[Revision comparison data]
:::::

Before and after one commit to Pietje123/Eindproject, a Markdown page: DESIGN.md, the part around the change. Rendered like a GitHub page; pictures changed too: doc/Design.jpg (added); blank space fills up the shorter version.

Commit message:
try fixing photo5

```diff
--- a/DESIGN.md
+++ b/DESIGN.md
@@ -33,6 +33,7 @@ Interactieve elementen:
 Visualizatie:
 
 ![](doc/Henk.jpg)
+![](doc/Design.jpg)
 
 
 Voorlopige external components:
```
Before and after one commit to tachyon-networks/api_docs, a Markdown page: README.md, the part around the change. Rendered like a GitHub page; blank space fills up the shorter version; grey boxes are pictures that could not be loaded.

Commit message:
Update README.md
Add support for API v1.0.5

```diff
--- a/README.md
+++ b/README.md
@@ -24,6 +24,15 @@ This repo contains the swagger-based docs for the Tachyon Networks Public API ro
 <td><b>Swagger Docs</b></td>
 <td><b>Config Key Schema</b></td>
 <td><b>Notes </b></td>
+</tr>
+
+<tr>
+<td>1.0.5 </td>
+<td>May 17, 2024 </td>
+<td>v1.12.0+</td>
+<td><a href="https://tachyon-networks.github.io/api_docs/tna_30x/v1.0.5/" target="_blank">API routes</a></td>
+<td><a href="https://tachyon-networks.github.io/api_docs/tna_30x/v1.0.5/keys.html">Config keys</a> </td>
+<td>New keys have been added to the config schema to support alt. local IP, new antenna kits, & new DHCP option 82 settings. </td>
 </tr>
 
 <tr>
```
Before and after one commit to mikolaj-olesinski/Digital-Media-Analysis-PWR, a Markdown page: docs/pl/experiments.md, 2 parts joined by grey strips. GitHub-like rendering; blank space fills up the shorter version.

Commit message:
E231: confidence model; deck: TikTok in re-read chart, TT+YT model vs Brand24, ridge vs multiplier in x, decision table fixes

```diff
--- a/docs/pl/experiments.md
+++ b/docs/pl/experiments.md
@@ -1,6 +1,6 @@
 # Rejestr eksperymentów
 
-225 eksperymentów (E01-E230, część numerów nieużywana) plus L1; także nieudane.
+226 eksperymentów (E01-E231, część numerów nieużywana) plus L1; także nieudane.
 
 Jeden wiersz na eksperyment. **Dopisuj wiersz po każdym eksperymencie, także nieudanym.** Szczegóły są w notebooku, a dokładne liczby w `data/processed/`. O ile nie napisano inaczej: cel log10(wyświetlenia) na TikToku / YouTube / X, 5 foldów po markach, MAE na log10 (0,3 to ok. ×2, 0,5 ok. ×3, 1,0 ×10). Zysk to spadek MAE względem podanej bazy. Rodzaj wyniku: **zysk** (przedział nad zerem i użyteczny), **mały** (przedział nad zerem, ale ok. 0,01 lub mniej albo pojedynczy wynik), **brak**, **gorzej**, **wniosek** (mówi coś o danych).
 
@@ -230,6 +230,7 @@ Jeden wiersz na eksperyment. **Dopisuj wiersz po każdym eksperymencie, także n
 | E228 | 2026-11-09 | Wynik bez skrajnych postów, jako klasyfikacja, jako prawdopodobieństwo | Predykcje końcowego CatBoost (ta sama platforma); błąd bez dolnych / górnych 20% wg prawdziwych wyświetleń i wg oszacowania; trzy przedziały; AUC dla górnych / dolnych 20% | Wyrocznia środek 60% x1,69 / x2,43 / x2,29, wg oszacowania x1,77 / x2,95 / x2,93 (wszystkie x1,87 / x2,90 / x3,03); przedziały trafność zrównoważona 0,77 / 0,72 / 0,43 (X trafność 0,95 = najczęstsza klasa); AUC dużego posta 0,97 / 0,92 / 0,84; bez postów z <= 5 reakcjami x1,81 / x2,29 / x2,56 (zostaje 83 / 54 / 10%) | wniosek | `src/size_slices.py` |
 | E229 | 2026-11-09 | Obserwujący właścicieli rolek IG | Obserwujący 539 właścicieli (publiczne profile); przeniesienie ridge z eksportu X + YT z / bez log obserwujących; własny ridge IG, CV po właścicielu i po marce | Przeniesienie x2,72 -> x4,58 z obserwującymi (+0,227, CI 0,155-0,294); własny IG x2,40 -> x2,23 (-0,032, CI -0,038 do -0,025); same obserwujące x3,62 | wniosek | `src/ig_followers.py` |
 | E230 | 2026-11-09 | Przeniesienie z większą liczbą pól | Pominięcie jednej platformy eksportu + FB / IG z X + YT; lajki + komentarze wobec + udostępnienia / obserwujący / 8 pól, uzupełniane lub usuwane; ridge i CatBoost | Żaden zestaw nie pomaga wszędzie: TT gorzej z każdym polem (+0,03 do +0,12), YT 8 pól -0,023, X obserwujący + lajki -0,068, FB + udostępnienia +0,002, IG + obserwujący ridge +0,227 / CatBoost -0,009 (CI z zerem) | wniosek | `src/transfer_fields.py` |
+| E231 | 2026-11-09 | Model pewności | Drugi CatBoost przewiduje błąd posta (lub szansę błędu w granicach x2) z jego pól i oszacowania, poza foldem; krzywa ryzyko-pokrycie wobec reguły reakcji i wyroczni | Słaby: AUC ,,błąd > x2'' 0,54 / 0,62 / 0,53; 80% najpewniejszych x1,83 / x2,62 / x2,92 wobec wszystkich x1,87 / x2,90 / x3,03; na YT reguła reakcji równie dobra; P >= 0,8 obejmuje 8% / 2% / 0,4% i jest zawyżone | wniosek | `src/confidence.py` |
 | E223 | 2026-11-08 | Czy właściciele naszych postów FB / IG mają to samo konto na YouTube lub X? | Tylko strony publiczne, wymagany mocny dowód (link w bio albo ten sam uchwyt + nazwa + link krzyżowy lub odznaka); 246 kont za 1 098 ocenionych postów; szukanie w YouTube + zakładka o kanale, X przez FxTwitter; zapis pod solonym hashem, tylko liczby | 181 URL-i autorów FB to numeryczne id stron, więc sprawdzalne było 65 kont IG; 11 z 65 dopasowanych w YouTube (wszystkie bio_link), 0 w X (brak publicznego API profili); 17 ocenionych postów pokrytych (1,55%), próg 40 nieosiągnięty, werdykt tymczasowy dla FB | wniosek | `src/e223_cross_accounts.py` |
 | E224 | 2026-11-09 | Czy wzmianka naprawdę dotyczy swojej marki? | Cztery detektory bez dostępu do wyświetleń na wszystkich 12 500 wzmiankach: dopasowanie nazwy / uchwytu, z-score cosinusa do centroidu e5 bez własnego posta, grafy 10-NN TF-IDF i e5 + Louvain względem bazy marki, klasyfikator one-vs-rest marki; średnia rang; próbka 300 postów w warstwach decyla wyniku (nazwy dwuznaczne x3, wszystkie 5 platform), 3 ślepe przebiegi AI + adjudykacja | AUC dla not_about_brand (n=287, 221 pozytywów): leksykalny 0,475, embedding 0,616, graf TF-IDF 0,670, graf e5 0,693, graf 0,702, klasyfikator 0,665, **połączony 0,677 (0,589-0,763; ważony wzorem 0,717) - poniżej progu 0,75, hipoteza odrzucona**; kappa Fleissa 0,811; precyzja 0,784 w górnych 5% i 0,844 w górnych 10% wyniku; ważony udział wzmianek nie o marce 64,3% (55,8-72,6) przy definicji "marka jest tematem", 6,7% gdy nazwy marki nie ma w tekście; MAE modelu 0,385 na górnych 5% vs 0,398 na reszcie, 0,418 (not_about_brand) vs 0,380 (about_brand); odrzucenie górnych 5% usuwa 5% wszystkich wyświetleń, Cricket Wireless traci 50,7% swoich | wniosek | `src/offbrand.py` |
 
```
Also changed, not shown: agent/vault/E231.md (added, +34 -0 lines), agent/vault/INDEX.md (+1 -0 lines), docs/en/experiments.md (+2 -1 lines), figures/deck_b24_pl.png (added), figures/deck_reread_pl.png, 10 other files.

:::::

» **TASK TO CARRY OUT**
Filter the records above, keeping each line that contains the word "keys".

» **YOUR SOLUTION**
+<td><a href="https://tachyon-networks.github.io/api_docs/tna_30x/v1.0.5/keys.html">Config keys</a> </td>
+<td>New keys have been added to the config schema to support alt. local IP, new antenna kits, & new DHCP option 82 settings. </td>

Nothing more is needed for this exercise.